The 6.1L V12 McLaren F1 has, since its inception in 1992, been the undisputed unicorn of the automotive world. Stunning to look at, comparably simplistic in its engineering (it has a clutch and a gearstick, no flappy paddles in sight) when stacked against other "hypercars", and reportedly an absolute pleasure to drive, it has also stood the test of time. Despite its age, it's still the most revered car in the world, fetching astronomical prices at auction.
But past auction prices for an F1 won't be a patch on this example.
Sold just the other week for an undisclosed amount, this McLaren F1 was whisked away from its factory birthplace in Woking, Surrey to Japan in 1997 with a chassis numbered 60. Only 106 cars were ever built, to give an indication of just how really fucking rare these whips are. The new owner not only never even sat in the front seat (which is smack bang in the middle of the car) – he never even unwrapped it.
That's right, for 20 years, this absolute beast was hermetically sealed and kept under lock-and-key, while the owner waited for the day that somebody would fork out almost anything for a pristine example. It's the only know virgin F1 around, and the last one (which was already broken in) sold for over US$15 million. This one is reported to have netted closer to $20 million.

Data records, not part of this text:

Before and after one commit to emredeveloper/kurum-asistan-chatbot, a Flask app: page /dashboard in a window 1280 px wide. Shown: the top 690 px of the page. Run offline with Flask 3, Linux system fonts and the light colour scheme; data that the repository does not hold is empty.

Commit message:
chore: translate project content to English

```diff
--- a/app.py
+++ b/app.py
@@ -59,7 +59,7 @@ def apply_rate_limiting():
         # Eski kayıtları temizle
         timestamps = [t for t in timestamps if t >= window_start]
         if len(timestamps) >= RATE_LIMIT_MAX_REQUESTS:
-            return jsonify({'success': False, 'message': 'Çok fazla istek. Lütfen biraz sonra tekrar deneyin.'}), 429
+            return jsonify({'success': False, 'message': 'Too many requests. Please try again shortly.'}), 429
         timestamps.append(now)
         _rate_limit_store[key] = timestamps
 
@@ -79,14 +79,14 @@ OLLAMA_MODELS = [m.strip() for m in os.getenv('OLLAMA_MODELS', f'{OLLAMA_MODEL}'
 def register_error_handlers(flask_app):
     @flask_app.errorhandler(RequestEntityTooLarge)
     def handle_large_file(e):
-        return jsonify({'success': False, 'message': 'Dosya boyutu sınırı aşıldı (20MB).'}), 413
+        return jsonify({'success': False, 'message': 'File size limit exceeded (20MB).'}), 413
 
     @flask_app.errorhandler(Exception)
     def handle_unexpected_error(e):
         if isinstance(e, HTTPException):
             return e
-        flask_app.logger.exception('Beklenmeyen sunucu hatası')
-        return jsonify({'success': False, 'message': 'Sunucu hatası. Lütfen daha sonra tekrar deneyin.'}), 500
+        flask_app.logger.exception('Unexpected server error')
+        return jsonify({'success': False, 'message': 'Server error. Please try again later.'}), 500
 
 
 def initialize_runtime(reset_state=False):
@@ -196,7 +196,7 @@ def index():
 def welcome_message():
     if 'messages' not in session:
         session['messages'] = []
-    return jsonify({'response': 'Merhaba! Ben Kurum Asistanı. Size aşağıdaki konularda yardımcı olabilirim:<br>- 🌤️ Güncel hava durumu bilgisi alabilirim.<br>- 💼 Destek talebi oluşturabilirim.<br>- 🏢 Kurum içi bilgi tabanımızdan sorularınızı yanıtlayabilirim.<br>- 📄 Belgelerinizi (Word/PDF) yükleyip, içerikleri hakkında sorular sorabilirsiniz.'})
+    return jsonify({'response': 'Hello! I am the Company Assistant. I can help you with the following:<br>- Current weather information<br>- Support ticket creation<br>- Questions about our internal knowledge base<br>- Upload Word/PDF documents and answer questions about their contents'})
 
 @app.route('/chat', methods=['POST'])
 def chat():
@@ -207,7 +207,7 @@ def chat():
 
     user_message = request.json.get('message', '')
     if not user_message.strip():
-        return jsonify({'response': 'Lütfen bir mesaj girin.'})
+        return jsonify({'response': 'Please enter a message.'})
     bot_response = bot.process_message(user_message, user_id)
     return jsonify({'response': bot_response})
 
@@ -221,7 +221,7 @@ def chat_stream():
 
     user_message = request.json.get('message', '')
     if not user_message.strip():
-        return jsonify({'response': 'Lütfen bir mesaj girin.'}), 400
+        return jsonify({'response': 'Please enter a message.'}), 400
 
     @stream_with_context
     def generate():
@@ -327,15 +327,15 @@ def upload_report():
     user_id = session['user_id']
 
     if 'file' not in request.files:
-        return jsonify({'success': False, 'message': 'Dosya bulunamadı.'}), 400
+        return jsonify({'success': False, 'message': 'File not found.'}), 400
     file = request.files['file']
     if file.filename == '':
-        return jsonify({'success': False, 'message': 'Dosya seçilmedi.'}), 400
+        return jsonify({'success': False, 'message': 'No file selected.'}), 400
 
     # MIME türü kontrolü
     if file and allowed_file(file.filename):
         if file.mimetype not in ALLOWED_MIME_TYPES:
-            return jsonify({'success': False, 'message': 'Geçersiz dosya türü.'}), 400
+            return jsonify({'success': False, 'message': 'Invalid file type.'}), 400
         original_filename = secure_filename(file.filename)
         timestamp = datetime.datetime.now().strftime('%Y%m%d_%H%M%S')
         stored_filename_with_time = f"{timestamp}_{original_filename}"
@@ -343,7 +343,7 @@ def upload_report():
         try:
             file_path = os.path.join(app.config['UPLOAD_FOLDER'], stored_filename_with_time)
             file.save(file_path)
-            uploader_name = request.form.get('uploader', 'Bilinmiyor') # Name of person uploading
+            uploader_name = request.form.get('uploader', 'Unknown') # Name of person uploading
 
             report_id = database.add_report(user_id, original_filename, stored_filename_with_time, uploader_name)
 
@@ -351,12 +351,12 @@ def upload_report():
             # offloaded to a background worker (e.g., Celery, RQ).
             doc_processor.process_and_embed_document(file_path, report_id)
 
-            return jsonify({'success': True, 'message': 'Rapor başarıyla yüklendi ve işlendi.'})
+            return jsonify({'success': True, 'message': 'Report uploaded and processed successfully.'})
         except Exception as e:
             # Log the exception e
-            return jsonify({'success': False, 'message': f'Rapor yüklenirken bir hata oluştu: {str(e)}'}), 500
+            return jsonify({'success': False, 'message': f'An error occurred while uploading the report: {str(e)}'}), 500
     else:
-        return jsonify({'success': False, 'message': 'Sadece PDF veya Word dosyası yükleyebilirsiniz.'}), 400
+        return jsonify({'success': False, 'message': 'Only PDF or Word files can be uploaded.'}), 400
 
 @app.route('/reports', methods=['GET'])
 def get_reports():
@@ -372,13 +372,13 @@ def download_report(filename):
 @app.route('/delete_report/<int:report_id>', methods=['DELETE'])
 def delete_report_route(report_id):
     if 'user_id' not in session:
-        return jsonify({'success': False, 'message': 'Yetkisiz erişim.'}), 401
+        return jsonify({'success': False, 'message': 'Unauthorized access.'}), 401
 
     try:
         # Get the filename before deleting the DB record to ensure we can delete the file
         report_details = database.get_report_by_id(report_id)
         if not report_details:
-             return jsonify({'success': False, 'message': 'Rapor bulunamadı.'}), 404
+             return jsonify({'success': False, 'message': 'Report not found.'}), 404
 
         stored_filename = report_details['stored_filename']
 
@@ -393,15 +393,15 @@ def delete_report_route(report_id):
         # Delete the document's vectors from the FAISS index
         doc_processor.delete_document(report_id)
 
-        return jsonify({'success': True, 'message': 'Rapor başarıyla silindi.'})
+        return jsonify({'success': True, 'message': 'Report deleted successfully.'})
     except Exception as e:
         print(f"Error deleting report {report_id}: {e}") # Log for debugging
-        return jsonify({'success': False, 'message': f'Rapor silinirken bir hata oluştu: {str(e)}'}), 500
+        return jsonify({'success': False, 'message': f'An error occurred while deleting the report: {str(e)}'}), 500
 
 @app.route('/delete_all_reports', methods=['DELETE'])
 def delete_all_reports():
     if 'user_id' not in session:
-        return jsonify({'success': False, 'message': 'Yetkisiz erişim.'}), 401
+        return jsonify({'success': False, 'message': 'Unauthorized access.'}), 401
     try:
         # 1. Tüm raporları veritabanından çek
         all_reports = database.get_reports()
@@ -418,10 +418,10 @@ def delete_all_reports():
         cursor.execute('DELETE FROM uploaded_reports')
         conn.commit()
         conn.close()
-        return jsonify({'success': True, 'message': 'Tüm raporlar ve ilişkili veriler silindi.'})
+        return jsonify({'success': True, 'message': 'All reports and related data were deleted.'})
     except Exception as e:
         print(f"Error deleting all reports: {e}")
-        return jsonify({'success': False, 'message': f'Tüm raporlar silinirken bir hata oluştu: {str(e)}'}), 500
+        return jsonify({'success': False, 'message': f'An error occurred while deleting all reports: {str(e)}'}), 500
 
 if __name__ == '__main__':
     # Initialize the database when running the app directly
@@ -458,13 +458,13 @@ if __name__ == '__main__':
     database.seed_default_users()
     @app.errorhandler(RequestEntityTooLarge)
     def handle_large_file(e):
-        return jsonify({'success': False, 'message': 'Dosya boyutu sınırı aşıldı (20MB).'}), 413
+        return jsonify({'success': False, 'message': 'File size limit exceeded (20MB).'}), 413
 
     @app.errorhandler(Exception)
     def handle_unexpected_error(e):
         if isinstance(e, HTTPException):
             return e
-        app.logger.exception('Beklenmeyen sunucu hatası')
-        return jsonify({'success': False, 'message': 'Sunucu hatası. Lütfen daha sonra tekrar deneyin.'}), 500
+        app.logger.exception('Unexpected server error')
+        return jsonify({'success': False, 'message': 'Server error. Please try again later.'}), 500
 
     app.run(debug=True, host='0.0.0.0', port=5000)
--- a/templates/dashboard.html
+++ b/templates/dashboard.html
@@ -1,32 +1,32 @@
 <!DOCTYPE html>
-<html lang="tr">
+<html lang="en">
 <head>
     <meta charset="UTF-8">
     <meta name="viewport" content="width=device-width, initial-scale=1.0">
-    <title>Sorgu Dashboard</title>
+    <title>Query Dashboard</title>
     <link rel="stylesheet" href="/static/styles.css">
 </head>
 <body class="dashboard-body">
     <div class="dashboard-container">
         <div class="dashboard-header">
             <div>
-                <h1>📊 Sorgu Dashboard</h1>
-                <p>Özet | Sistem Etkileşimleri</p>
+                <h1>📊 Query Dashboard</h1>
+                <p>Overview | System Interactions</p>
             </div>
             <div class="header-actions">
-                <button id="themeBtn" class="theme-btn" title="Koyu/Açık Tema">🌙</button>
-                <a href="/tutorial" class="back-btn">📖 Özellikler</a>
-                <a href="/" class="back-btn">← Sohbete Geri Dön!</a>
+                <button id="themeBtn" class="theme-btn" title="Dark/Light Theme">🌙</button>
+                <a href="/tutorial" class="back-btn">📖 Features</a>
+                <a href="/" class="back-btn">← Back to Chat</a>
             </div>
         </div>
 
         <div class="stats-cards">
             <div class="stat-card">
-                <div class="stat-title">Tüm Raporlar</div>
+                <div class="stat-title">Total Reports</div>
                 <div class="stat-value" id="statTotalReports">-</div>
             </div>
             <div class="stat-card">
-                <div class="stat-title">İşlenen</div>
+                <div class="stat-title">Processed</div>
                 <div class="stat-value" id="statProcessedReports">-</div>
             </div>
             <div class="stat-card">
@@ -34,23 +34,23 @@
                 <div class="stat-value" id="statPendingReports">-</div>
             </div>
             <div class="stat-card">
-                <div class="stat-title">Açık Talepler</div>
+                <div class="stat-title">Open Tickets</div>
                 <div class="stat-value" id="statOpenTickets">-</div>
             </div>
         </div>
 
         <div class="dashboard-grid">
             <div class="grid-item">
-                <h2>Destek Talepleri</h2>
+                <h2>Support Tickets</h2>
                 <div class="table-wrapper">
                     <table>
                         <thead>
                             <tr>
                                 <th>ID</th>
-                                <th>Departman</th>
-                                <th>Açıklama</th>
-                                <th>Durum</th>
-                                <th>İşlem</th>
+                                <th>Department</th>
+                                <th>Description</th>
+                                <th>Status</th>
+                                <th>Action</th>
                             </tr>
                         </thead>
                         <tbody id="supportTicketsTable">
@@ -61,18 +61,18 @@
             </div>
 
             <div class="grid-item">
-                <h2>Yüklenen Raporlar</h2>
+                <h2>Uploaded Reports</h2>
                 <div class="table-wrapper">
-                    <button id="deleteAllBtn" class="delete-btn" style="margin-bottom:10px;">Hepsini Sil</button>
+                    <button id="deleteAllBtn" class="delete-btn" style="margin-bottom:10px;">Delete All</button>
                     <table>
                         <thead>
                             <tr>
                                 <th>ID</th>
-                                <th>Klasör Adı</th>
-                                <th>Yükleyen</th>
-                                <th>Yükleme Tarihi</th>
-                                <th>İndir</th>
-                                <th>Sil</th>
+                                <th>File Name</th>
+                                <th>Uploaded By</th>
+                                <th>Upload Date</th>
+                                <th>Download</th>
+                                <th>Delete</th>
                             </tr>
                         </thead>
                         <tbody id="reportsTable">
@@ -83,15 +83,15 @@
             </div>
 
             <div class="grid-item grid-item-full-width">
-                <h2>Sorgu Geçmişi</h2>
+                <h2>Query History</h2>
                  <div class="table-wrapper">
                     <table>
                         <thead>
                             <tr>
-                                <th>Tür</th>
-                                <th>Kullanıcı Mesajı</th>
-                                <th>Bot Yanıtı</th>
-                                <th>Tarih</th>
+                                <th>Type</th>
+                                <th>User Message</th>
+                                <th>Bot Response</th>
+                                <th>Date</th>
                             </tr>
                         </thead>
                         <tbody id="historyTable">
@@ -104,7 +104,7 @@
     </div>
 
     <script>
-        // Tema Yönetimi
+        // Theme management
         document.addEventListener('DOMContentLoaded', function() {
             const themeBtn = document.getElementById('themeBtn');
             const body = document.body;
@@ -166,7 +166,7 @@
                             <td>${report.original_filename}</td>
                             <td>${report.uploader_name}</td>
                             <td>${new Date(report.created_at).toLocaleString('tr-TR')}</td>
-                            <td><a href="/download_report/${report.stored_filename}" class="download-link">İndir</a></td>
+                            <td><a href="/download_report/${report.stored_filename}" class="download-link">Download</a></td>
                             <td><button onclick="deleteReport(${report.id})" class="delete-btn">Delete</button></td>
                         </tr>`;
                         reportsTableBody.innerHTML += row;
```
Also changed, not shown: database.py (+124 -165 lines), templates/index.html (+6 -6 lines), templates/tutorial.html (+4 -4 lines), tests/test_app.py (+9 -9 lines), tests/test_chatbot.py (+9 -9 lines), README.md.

It was sold with the original tool kit (also wrapped in plastic – it's fantastic), log book (blank, obviously), McLaren luggage set (unused), GTR steering wheel and, here's the kicker, the TAG Heuer wristwatch with matching chassis number engraved on the dial which was gifted to every new F1 owner when they received their new ride – with the plastic still on the glass and bracelet.
While it allegedly belonged to a very wealthy Japanese businessman and car collector, the amount of plastic still on every surface means I'd also believe that it belonged to an Italian nonna. Here's hoping the new owner breaks the seal and rips it up on the Nurburgring at least once. And goddamn, doesn't crash it like Rowan Atkinson famously did his. Twice. And still sold it for a US$11 million PROFIT a couple of years back.
Atkinson famously said of his dearly beloved example when talking about how it stacked against the modern behemoths produced by supercar factories: "By comparison the F1 is tiny, yet it will seat three, store enough for you all to go on holiday and still finds space for a proper, normally aspirated 6.1-litre V12 engine. And it weighs the same as a shopping cart. Nothing has ever been designed before or since with such imagination and clarity of thought."
We agree. To whomever now owns this machine: congratu-bloody-lations.